• [EXERCISE DIRECTIONS] Copy out each line of the entries below in which the string "data" appears.

'''

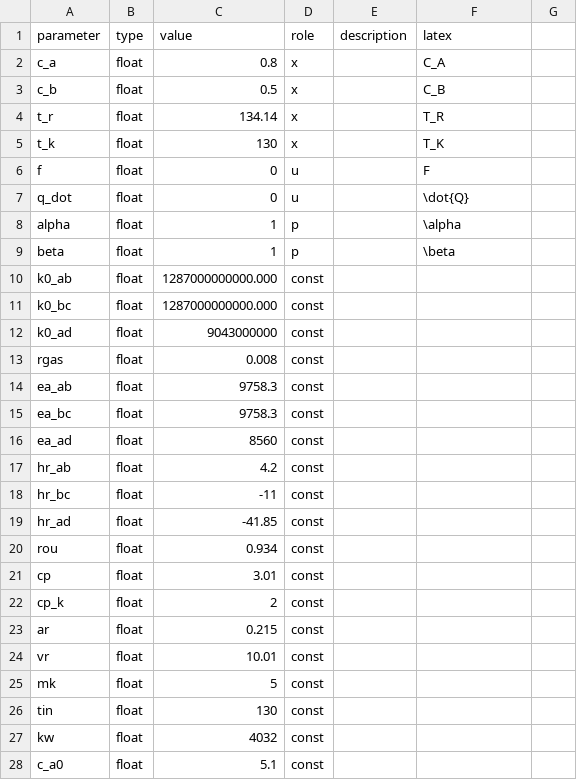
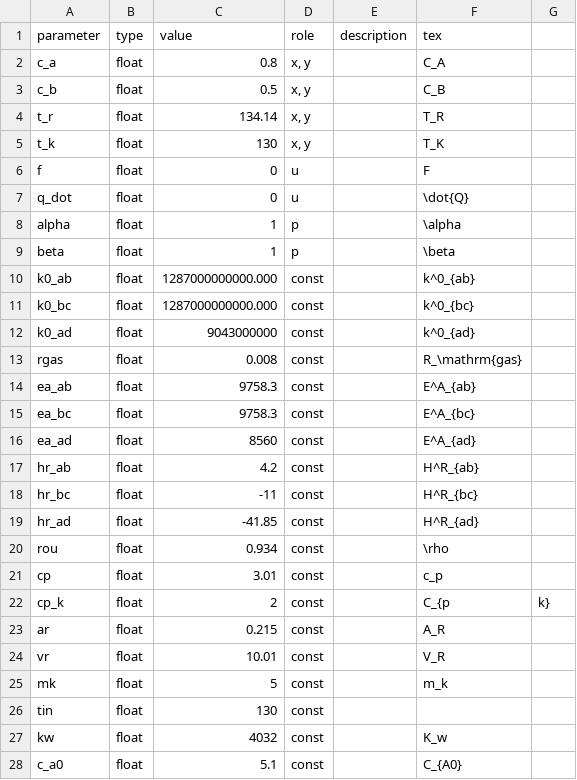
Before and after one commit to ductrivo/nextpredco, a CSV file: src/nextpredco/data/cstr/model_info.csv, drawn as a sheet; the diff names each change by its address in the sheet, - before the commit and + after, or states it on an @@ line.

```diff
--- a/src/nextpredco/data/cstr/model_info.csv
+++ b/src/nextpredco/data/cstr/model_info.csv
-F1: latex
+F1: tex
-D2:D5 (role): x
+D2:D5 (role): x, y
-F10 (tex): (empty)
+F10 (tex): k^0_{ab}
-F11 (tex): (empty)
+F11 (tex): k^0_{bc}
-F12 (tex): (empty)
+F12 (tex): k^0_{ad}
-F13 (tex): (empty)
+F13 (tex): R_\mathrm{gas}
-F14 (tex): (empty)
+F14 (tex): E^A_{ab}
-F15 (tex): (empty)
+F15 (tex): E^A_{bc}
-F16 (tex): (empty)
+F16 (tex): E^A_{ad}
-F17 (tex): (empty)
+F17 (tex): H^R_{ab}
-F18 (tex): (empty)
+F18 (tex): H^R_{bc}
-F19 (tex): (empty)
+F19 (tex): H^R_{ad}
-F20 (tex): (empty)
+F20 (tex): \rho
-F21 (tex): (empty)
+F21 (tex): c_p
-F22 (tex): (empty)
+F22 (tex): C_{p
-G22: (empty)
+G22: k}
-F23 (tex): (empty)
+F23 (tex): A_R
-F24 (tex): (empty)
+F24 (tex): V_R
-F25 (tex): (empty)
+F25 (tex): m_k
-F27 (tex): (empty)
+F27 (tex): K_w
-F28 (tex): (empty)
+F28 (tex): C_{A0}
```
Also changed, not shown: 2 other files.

'''
'''

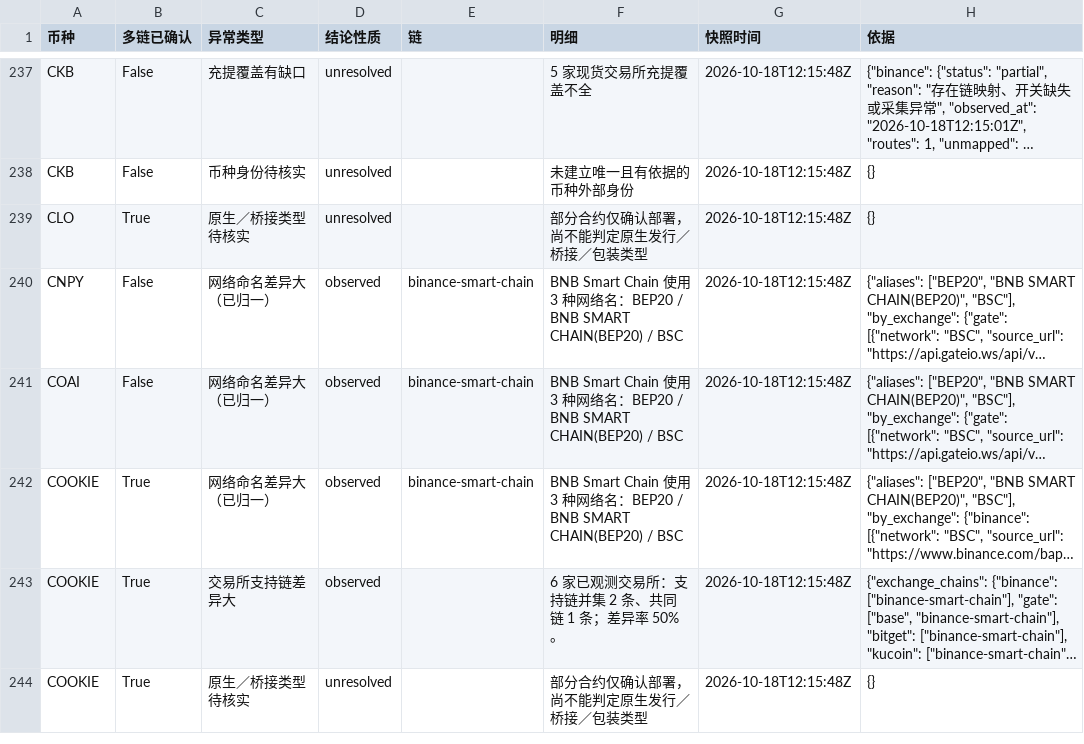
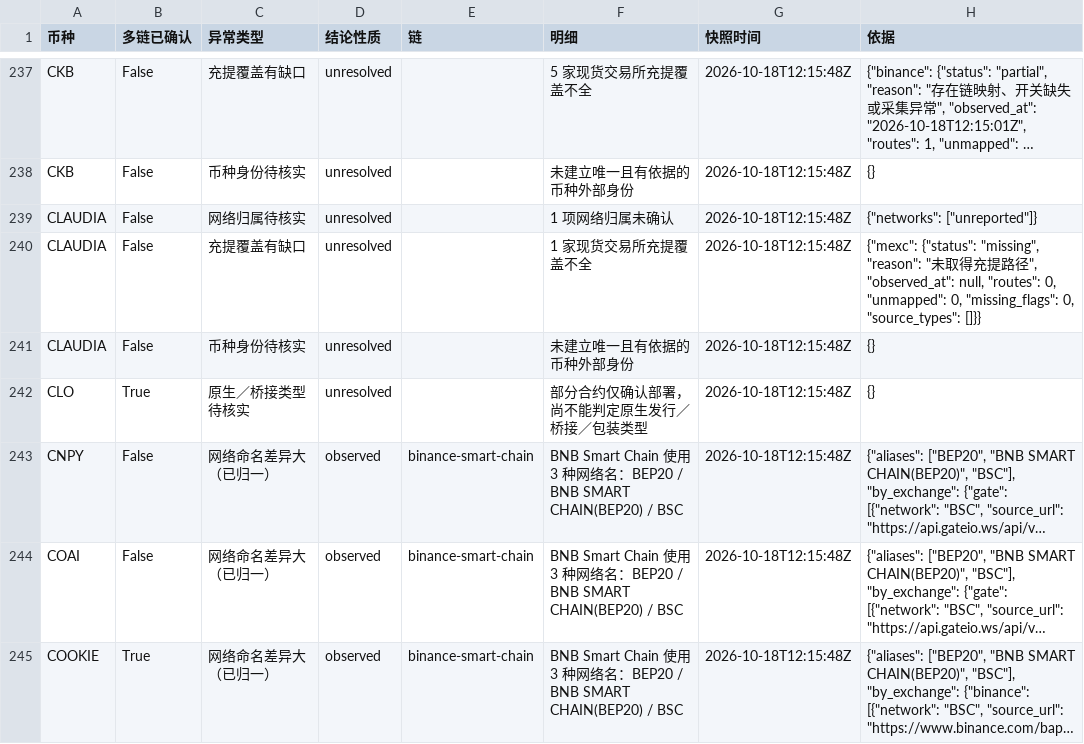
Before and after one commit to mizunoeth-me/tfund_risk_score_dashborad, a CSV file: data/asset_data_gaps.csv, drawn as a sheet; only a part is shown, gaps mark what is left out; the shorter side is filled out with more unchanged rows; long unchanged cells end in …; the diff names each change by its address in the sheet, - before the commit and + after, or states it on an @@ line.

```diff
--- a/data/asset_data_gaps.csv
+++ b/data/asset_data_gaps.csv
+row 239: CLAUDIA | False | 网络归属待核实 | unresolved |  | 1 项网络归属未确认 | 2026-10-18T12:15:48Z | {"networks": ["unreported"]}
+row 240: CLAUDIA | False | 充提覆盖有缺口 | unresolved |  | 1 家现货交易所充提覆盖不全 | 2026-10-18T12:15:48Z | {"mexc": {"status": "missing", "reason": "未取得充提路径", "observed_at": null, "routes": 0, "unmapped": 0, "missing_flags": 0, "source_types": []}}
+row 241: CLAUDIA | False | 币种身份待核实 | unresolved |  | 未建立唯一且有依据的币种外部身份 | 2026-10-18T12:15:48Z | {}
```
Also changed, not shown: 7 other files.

'''

• [WRITTEN SOLUTION]
Before and after one commit to ductrivo/nextpredco, a CSV file: src/nextpredco/data/cstr/model_info.csv, drawn as a sheet; the diff names each change by its address in the sheet, - before the commit and + after, or states it on an @@ line.
--- a/src/nextpredco/data/cstr/model_info.csv
+++ b/src/nextpredco/data/cstr/model_info.csv
Before and after one commit to mizunoeth-me/tfund_risk_score_dashborad, a CSV file: data/asset_data_gaps.csv, drawn as a sheet; only a part is shown, gaps mark what is left out; the shorter side is filled out with more unchanged rows; long unchanged cells end in …; the diff names each change by its address in the sheet, - before the commit and + after, or states it on an @@ line.
--- a/data/asset_data_gaps.csv
+++ b/data/asset_data_gaps.csv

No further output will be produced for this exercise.